Ancient History

Old World Map

The Ph.D. program in Ancient History at Brown is an interdisciplinary program established jointly by the departments of Classics and History to train ancient historians to meet the needs and goals outlined in the following paragraphs. “Ancient history” comprises primarily classical Greek and Roman history, including the history of late antiquity.

The program offers considerable scope for students who wish to explore intersecting areas in the broad field of ancient history. Students on the PhD program have real scope to choose courses that they feel will enhance their research interests and skills.

Most of all, such a program must emphasize the intellectual challenge and excitement of moving among various fields, of interdisciplinary interaction and collaboration, and of developing the larger and broader conceptions that can be fostered through comparative history. Students trained as historians and classicists may be expected to be attractive to both types of departments and thus to have broader prospects for a productive career in either.

Ancient History Graduate Program Handbook

Candidates are admitted into the program by either the Classics or the History Department. The admitting department assumes financial responsibility for all candidates it admits to the program. All applicants to the program should upload their materials directly to the Ancient History portal and indicate by checking the appropriate box whether they wish to be evaluated by the Classics Department or by the History Department. Please consult with the Director of Graduate Studies for the Ancient History Program to discuss which of the two routes will be best suited for your application to the program.

 

Criteria for Admission

Applications are assessed on a holistic basis, but candidates admitted to the program will normally have a minimum of three years of Greek and Latin. Candidates have to meet the following criteria: advanced level in Latin and Greek; reading knowledge in one of four modern foreign languages (German, French, Italian, and Spanish) that are most important for research in ancient history. Students are strongly encouraged to attain these levels before applying (if necessary, for example, by attending a post-baccalaureate program).

Duration of Funding

The program is designed to take five years.  Students are funded by the sponsoring programs and, when available, through fellowships designated for advanced students in the program.

The program is operated and supervised by a Director of Graduate Studies (currently Professor Graham Oliver (Classics and History) in consultation with an Executive Committee comprised of other Brown faculty in Ancient History, currently Professors John Bodel and Graham Oliver (Classics and History), Ken Sacks (History and Classics), Adele Scafuro (Classics), and Associate Professor Jonathan Conant (History and Classics).  An Assistant Professorship in Roman History will be advertised and filled during 2018-2019.

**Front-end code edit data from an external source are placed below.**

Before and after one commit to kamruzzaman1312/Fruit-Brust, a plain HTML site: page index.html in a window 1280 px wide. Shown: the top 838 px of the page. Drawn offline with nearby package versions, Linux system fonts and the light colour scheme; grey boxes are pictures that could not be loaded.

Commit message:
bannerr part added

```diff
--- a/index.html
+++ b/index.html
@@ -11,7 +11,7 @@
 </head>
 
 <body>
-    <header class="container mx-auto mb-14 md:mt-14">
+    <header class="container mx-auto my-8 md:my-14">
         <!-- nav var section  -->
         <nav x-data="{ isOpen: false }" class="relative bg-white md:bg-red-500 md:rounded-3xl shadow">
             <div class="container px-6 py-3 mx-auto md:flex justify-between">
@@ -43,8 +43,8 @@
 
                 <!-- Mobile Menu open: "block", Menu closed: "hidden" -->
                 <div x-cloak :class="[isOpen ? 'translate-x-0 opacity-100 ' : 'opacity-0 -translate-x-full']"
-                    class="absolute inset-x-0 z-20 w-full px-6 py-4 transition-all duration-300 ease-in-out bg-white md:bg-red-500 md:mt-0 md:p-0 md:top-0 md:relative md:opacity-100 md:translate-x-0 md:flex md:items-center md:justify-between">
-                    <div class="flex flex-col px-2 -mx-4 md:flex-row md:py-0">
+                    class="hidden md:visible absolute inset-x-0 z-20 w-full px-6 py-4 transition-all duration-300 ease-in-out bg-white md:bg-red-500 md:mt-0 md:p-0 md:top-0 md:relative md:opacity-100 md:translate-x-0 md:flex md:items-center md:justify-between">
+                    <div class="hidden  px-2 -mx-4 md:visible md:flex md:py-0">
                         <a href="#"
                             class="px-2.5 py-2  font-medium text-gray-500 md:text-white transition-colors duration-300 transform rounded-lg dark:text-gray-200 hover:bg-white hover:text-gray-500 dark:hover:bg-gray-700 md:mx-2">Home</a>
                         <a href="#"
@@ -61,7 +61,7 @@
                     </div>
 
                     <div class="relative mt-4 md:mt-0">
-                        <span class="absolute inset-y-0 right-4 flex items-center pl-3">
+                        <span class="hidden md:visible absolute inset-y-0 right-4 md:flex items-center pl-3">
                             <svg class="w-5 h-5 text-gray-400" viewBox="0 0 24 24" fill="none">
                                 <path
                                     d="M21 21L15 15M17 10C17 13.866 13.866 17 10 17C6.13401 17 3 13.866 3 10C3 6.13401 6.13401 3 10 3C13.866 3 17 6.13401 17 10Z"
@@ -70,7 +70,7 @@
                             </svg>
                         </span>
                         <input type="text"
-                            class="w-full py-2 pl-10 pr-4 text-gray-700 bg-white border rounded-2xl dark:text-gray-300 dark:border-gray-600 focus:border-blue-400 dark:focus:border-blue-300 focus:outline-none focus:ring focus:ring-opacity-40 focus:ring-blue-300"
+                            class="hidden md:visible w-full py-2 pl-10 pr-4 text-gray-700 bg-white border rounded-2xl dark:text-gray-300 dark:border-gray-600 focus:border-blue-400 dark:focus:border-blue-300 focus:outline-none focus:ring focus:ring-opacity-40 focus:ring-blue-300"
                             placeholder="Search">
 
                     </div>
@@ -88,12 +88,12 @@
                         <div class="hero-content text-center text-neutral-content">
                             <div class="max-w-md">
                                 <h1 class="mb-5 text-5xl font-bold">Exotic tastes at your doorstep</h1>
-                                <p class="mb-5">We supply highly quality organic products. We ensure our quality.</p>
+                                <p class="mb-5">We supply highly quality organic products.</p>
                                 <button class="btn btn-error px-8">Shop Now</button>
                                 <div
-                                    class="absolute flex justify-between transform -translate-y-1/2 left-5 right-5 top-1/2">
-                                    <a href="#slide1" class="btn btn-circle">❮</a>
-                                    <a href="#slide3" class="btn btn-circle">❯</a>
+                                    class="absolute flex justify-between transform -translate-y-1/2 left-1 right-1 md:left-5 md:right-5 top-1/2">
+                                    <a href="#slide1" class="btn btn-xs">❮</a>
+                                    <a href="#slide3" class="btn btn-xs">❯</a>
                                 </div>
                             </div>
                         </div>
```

Tenured faculty contributing to the program, in addition to the ancient historians mentioned previously, are drawn from the departments of Classics: John Cherry (Greek and Roman archaeology), Johanna Hanink (Greek culture and reception); History: Amy Remensnyder (European Middle Ages); Archaeology: Peter van Dommelen (Western Mediterranean, Phoenician-Punic archaeology); Egyptology and Assyriology: Laurel Bestock (Egyptology); Matthew Rutz (social and political history of Late Bronze Age Syria; Babylonian/Assyrian documents), and John Steele (Exact Sciences, Mesopotamia); Religious Studies: Michael Satlow (Hellenistic and Roman Judaism), Susan Harvey (early Christianity, Syriac), and Nancy Khalek (early Islam). Untenured faculty who contribute to the program include, in Archaeology: Felipe Rojas (Greek and Roman Anatolia); in History: Brian Lander (Qin and Han China, environmental history).

Students will select courses that develop areas of interest that suit their specific needs. Apart from courses in the ancient languages and histories, students will take the graduate colloquium on historical methodologies in the Department of History (typically in semester three), and, in the Department of Classics, the proseminar on methodologies and ancillary disciplines (typically semester one). Students in the program are expected to demonstrate, through successful completion of an appropriate course or a written exam, competence in (a) one ancillary field (normally one of the following: epigraphy, archeology, numismatics, papyrology, or art history) and (b) two literature/author Classics courses (including one poetry or literature survey course).

Students are expected to take the preliminary exam by the end of the sixth semester.   This exam will consist of a three-hour oral examination in two major fields:  Greek history (from the archaic to the end of the Hellenistic period) and Roman history (from the beginning to Justinian).  There will be one examiner in each field and one presider; the other members of the Ancient History faculty are invited to attend.

After passing the preliminary exam, students will choose a dissertation topic in ancient history. The dissertation committee will consist of three faculty who are best able to advise the student on the chosen topic; at least two of these must be among the program’s contributing faculty. No later than three months after passing the Preliminary Exam, students will submit a written dissertation prospectus, a substantial essay setting forth the problematique, a plan of research, and bibliography. This will be assessed by two Faculty members. 

Students who have graduated from the program have found employment in both academic and non-academic positions:

Joseph Kurz (2017) Teacher, Francis Parker School, San Diego

Dominic Machado (2017)  Assistant Professor of Classics, College of the Holy Cross

Bryan Brinkmann (2016)  Lecturer, Modern and Classical Languages, Missouri State University

David Yates (2010) Associate Professor of Classical Studies, Millsaps College